_Brief_
What lines below mention the word "Update"? Copy each one.

☆ ☆ ☆ ☆ ☆ ☆ ☆

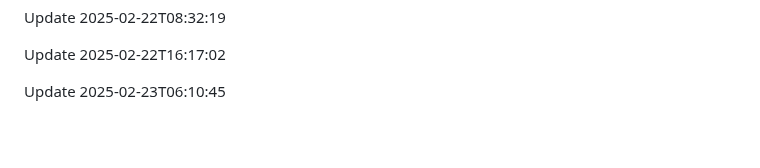
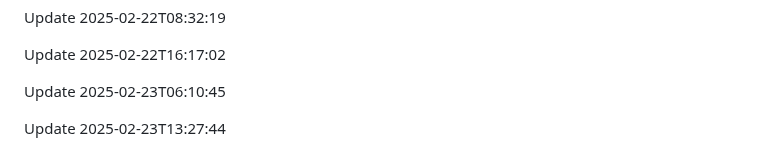
Before and after one commit to htiketun/mypocket, a Markdown page: README.md, the part around the change. Drawn GitHub-style; blank space fills up the shorter version.

```diff
--- a/README.md
+++ b/README.md
@@ -1650,3 +1650,5 @@ Update 2025-02-22T08:32:19
 Update 2025-02-22T16:17:02
 
 Update 2025-02-23T06:10:45
+
+Update 2025-02-23T13:27:44
```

☆ ☆ ☆ ☆ ☆ ☆ ☆

_Written response_
@@ -1650,3 +1650,5 @@ Update 2025-02-22T08:32:19
 Update 2025-02-22T16:17:02
 Update 2025-02-23T06:10:45
+Update 2025-02-23T13:27:44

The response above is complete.